Difference listings:
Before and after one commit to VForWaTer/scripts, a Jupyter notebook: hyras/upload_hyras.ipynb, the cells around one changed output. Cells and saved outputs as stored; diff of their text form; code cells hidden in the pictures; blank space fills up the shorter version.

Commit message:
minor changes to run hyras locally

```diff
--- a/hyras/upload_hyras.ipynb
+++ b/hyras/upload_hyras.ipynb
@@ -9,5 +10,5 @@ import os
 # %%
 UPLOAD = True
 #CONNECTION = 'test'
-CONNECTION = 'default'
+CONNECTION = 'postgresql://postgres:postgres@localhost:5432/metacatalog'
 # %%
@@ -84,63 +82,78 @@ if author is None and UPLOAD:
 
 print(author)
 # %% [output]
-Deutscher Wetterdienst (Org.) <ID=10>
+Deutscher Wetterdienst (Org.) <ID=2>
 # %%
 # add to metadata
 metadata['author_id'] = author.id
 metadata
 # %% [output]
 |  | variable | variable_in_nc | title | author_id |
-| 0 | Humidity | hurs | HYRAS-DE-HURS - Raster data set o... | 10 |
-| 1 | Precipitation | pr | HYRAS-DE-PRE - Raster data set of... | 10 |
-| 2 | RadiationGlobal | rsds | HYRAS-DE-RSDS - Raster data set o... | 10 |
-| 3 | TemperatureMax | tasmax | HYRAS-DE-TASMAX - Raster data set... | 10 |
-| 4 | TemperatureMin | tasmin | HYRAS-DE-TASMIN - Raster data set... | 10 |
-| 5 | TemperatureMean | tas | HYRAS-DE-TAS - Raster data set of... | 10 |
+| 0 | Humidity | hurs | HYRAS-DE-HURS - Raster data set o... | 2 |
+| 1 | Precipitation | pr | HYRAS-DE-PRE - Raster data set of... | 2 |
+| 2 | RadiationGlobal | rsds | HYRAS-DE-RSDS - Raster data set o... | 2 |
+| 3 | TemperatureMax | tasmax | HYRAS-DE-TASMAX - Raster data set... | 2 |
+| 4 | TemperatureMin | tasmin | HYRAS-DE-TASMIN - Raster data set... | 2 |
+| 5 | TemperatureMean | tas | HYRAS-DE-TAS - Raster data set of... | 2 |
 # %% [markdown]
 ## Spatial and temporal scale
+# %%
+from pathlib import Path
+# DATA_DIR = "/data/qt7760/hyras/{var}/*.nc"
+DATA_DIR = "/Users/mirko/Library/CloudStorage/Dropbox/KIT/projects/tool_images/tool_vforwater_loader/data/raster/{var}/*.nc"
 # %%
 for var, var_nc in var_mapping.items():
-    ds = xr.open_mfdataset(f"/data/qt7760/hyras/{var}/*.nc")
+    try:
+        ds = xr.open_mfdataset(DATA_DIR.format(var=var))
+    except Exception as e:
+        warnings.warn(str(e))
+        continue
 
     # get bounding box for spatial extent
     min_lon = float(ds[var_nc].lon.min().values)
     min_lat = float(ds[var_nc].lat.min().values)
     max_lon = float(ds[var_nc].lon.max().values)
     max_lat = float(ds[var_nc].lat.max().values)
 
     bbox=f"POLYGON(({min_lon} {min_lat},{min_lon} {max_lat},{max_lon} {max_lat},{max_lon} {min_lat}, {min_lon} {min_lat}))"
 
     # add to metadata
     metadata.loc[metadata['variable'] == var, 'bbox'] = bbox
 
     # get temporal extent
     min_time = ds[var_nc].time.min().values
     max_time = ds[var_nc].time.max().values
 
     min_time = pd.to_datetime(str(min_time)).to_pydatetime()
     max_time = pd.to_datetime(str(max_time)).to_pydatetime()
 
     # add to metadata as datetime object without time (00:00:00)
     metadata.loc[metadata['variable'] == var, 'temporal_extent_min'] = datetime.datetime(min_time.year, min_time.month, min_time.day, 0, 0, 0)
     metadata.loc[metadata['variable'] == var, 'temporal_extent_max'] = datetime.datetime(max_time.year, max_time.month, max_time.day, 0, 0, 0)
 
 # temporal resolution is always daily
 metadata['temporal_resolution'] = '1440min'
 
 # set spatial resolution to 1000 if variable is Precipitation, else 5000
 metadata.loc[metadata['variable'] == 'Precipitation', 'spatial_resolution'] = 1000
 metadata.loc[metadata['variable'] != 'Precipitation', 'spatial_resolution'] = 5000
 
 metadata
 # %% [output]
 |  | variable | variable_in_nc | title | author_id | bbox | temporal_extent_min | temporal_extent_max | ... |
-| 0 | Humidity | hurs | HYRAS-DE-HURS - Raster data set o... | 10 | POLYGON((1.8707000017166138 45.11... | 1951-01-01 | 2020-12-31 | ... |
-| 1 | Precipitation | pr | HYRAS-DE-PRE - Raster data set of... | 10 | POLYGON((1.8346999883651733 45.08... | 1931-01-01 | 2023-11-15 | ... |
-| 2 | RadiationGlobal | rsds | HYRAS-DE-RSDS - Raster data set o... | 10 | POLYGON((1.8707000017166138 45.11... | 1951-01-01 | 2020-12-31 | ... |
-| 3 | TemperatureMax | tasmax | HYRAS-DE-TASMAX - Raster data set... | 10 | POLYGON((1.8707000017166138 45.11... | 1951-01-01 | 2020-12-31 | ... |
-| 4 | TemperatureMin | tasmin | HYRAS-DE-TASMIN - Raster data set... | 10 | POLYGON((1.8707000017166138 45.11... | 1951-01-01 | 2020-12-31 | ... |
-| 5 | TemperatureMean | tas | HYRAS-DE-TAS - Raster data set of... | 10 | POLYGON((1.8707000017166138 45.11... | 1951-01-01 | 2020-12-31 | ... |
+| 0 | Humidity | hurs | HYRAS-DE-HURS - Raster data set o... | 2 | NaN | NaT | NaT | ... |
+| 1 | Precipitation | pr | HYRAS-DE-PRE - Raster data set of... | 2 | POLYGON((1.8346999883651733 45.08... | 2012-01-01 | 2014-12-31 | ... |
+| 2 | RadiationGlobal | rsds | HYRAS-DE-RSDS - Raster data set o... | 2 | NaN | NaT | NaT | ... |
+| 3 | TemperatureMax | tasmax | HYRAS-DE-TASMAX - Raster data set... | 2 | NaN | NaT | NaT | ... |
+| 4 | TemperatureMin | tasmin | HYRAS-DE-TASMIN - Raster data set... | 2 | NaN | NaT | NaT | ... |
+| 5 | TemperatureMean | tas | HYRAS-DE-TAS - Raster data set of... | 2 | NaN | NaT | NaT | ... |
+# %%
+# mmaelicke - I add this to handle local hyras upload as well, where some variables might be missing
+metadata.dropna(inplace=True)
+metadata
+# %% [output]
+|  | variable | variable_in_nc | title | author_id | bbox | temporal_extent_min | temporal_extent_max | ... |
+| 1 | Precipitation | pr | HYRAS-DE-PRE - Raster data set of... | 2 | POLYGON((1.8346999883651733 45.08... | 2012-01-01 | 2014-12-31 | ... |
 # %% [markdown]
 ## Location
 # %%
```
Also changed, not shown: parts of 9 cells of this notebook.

Exercise prompt> Repeat every entry exactly, please.

Result below>
Before and after one commit to VForWaTer/scripts, a Jupyter notebook: hyras/upload_hyras.ipynb, the cells around one changed output. Cells and saved outputs as stored; diff of their text form; code cells hidden in the pictures; blank space fills up the shorter version.

Commit message:
minor changes to run hyras locally

```diff
--- a/hyras/upload_hyras.ipynb
+++ b/hyras/upload_hyras.ipynb
@@ -9,5 +10,5 @@ import os
 # %%
 UPLOAD = True
 #CONNECTION = 'test'
-CONNECTION = 'default'
+CONNECTION = 'postgresql://postgres:postgres@localhost:5432/metacatalog'
 # %%
@@ -84,63 +82,78 @@ if author is None and UPLOAD:
 
 print(author)
 # %% [output]
-Deutscher Wetterdienst (Org.) <ID=10>
+Deutscher Wetterdienst (Org.) <ID=2>
 # %%
 # add to metadata
 metadata['author_id'] = author.id
 metadata
 # %% [output]
 |  | variable | variable_in_nc | title | author_id |
-| 0 | Humidity | hurs | HYRAS-DE-HURS - Raster data set o... | 10 |
-| 1 | Precipitation | pr | HYRAS-DE-PRE - Raster data set of... | 10 |
-| 2 | RadiationGlobal | rsds | HYRAS-DE-RSDS - Raster data set o... | 10 |
-| 3 | TemperatureMax | tasmax | HYRAS-DE-TASMAX - Raster data set... | 10 |
-| 4 | TemperatureMin | tasmin | HYRAS-DE-TASMIN - Raster data set... | 10 |
-| 5 | TemperatureMean | tas | HYRAS-DE-TAS - Raster data set of... | 10 |
+| 0 | Humidity | hurs | HYRAS-DE-HURS - Raster data set o... | 2 |
+| 1 | Precipitation | pr | HYRAS-DE-PRE - Raster data set of... | 2 |
+| 2 | RadiationGlobal | rsds | HYRAS-DE-RSDS - Raster data set o... | 2 |
+| 3 | TemperatureMax | tasmax | HYRAS-DE-TASMAX - Raster data set... | 2 |
+| 4 | TemperatureMin | tasmin | HYRAS-DE-TASMIN - Raster data set... | 2 |
+| 5 | TemperatureMean | tas | HYRAS-DE-TAS - Raster data set of... | 2 |
 # %% [markdown]
 ## Spatial and temporal scale
+# %%
+from pathlib import Path
+# DATA_DIR = "/data/qt7760/hyras/{var}/*.nc"
+DATA_DIR = "/Users/mirko/Library/CloudStorage/Dropbox/KIT/projects/tool_images/tool_vforwater_loader/data/raster/{var}/*.nc"
 # %%
 for var, var_nc in var_mapping.items():
-    ds = xr.open_mfdataset(f"/data/qt7760/hyras/{var}/*.nc")
+    try:
+        ds = xr.open_mfdataset(DATA_DIR.format(var=var))
+    except Exception as e:
+        warnings.warn(str(e))
+        continue
 
     # get bounding box for spatial extent
     min_lon = float(ds[var_nc].lon.min().values)
     min_lat = float(ds[var_nc].lat.min().values)
     max_lon = float(ds[var_nc].lon.max().values)
     max_lat = float(ds[var_nc].lat.max().values)
 
     bbox=f"POLYGON(({min_lon} {min_lat},{min_lon} {max_lat},{max_lon} {max_lat},{max_lon} {min_lat}, {min_lon} {min_lat}))"
 
     # add to metadata
     metadata.loc[metadata['variable'] == var, 'bbox'] = bbox
 
     # get temporal extent
     min_time = ds[var_nc].time.min().values
     max_time = ds[var_nc].time.max().values
 
     min_time = pd.to_datetime(str(min_time)).to_pydatetime()
     max_time = pd.to_datetime(str(max_time)).to_pydatetime()
 
     # add to metadata as datetime object without time (00:00:00)
     metadata.loc[metadata['variable'] == var, 'temporal_extent_min'] = datetime.datetime(min_time.year, min_time.month, min_time.day, 0, 0, 0)
     metadata.loc[metadata['variable'] == var, 'temporal_extent_max'] = datetime.datetime(max_time.year, max_time.month, max_time.day, 0, 0, 0)
 
 # temporal resolution is always daily
 metadata['temporal_resolution'] = '1440min'
 
 # set spatial resolution to 1000 if variable is Precipitation, else 5000
 metadata.loc[metadata['variable'] == 'Precipitation', 'spatial_resolution'] = 1000
 metadata.loc[metadata['variable'] != 'Precipitation', 'spatial_resolution'] = 5000
 
 metadata
 # %% [output]
 |  | variable | variable_in_nc | title | author_id | bbox | temporal_extent_min | temporal_extent_max | ... |
-| 0 | Humidity | hurs | HYRAS-DE-HURS - Raster data set o... | 10 | POLYGON((1.8707000017166138 45.11... | 1951-01-01 | 2020-12-31 | ... |
-| 1 | Precipitation | pr | HYRAS-DE-PRE - Raster data set of... | 10 | POLYGON((1.8346999883651733 45.08... | 1931-01-01 | 2023-11-15 | ... |
-| 2 | RadiationGlobal | rsds | HYRAS-DE-RSDS - Raster data set o... | 10 | POLYGON((1.8707000017166138 45.11... | 1951-01-01 | 2020-12-31 | ... |
-| 3 | TemperatureMax | tasmax | HYRAS-DE-TASMAX - Raster data set... | 10 | POLYGON((1.8707000017166138 45.11... | 1951-01-01 | 2020-12-31 | ... |
-| 4 | TemperatureMin | tasmin | HYRAS-DE-TASMIN - Raster data set... | 10 | POLYGON((1.8707000017166138 45.11... | 1951-01-01 | 2020-12-31 | ... |
-| 5 | TemperatureMean | tas | HYRAS-DE-TAS - Raster data set of... | 10 | POLYGON((1.8707000017166138 45.11... | 1951-01-01 | 2020-12-31 | ... |
+| 0 | Humidity | hurs | HYRAS-DE-HURS - Raster data set o... | 2 | NaN | NaT | NaT | ... |
+| 1 | Precipitation | pr | HYRAS-DE-PRE - Raster data set of... | 2 | POLYGON((1.8346999883651733 45.08... | 2012-01-01 | 2014-12-31 | ... |
+| 2 | RadiationGlobal | rsds | HYRAS-DE-RSDS - Raster data set o... | 2 | NaN | NaT | NaT | ... |
+| 3 | TemperatureMax | tasmax | HYRAS-DE-TASMAX - Raster data set... | 2 | NaN | NaT | NaT | ... |
+| 4 | TemperatureMin | tasmin | HYRAS-DE-TASMIN - Raster data set... | 2 | NaN | NaT | NaT | ... |
+| 5 | TemperatureMean | tas | HYRAS-DE-TAS - Raster data set of... | 2 | NaN | NaT | NaT | ... |
+# %%
+# mmaelicke - I add this to handle local hyras upload as well, where some variables might be missing
+metadata.dropna(inplace=True)
+metadata
+# %% [output]
+|  | variable | variable_in_nc | title | author_id | bbox | temporal_extent_min | temporal_extent_max | ... |
+| 1 | Precipitation | pr | HYRAS-DE-PRE - Raster data set of... | 2 | POLYGON((1.8346999883651733 45.08... | 2012-01-01 | 2014-12-31 | ... |
 # %% [markdown]
 ## Location
 # %%
```
Also changed, not shown: parts of 9 cells of this notebook.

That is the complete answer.